> What is being asked:
The required output is the complete data, repeated without alteration.

Top of Materials provided

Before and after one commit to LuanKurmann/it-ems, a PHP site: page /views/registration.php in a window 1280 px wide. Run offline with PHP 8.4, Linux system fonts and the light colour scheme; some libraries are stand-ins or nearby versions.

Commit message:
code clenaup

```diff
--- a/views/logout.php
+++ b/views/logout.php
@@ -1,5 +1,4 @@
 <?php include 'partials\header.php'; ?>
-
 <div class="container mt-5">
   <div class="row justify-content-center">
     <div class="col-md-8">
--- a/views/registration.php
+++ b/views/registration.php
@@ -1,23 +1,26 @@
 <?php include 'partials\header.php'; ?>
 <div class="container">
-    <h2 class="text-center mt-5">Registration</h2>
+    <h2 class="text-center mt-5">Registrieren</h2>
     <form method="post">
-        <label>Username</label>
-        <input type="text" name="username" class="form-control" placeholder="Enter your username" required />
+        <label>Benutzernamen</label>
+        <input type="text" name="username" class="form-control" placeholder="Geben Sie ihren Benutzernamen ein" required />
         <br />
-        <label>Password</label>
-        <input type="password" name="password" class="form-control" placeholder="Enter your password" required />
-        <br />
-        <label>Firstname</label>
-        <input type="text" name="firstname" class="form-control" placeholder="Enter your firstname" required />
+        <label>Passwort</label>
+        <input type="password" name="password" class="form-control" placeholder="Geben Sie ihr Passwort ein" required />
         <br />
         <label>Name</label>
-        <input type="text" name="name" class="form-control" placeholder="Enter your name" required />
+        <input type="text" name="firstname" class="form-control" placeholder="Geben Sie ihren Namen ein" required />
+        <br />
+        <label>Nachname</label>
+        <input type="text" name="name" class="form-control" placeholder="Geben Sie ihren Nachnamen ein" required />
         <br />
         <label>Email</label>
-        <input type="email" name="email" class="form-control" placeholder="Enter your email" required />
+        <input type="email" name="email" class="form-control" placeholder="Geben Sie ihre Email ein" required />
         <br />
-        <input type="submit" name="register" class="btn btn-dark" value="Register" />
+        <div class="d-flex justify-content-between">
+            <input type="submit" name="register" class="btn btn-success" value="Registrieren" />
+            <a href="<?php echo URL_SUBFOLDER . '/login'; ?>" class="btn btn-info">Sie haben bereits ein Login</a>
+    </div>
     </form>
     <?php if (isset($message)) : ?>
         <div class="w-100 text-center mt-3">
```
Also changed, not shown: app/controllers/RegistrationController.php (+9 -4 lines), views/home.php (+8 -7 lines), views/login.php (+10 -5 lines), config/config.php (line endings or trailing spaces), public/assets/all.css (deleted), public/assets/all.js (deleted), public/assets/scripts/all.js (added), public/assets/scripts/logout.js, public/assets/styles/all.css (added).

Bottom of Materials provided

> Response to this exercise:
Before and after one commit to LuanKurmann/it-ems, a PHP site: page /views/registration.php in a window 1280 px wide. Run offline with PHP 8.4, Linux system fonts and the light colour scheme; some libraries are stand-ins or nearby versions.

Commit message:
code clenaup

```diff
--- a/views/logout.php
+++ b/views/logout.php
@@ -1,5 +1,4 @@
 <?php include 'partials\header.php'; ?>
-
 <div class="container mt-5">
   <div class="row justify-content-center">
     <div class="col-md-8">
--- a/views/registration.php
+++ b/views/registration.php
@@ -1,23 +1,26 @@
 <?php include 'partials\header.php'; ?>
 <div class="container">
-    <h2 class="text-center mt-5">Registration</h2>
+    <h2 class="text-center mt-5">Registrieren</h2>
     <form method="post">
-        <label>Username</label>
-        <input type="text" name="username" class="form-control" placeholder="Enter your username" required />
+        <label>Benutzernamen</label>
+        <input type="text" name="username" class="form-control" placeholder="Geben Sie ihren Benutzernamen ein" required />
         <br />
-        <label>Password</label>
-        <input type="password" name="password" class="form-control" placeholder="Enter your password" required />
-        <br />
-        <label>Firstname</label>
-        <input type="text" name="firstname" class="form-control" placeholder="Enter your firstname" required />
+        <label>Passwort</label>
+        <input type="password" name="password" class="form-control" placeholder="Geben Sie ihr Passwort ein" required />
         <br />
         <label>Name</label>
-        <input type="text" name="name" class="form-control" placeholder="Enter your name" required />
+        <input type="text" name="firstname" class="form-control" placeholder="Geben Sie ihren Namen ein" required />
+        <br />
+        <label>Nachname</label>
+        <input type="text" name="name" class="form-control" placeholder="Geben Sie ihren Nachnamen ein" required />
         <br />
         <label>Email</label>
-        <input type="email" name="email" class="form-control" placeholder="Enter your email" required />
+        <input type="email" name="email" class="form-control" placeholder="Geben Sie ihre Email ein" required />
         <br />
-        <input type="submit" name="register" class="btn btn-dark" value="Register" />
+        <div class="d-flex justify-content-between">
+            <input type="submit" name="register" class="btn btn-success" value="Registrieren" />
+            <a href="<?php echo URL_SUBFOLDER . '/login'; ?>" class="btn btn-info">Sie haben bereits ein Login</a>
+    </div>
     </form>
     <?php if (isset($message)) : ?>
         <div class="w-100 text-center mt-3">
```
Also changed, not shown: app/controllers/RegistrationController.php (+9 -4 lines), views/home.php (+8 -7 lines), views/login.php (+10 -5 lines), config/config.php (line endings or trailing spaces), public/assets/all.css (deleted), public/assets/all.js (deleted), public/assets/scripts/all.js (added), public/assets/scripts/logout.js, public/assets/styles/all.css (added).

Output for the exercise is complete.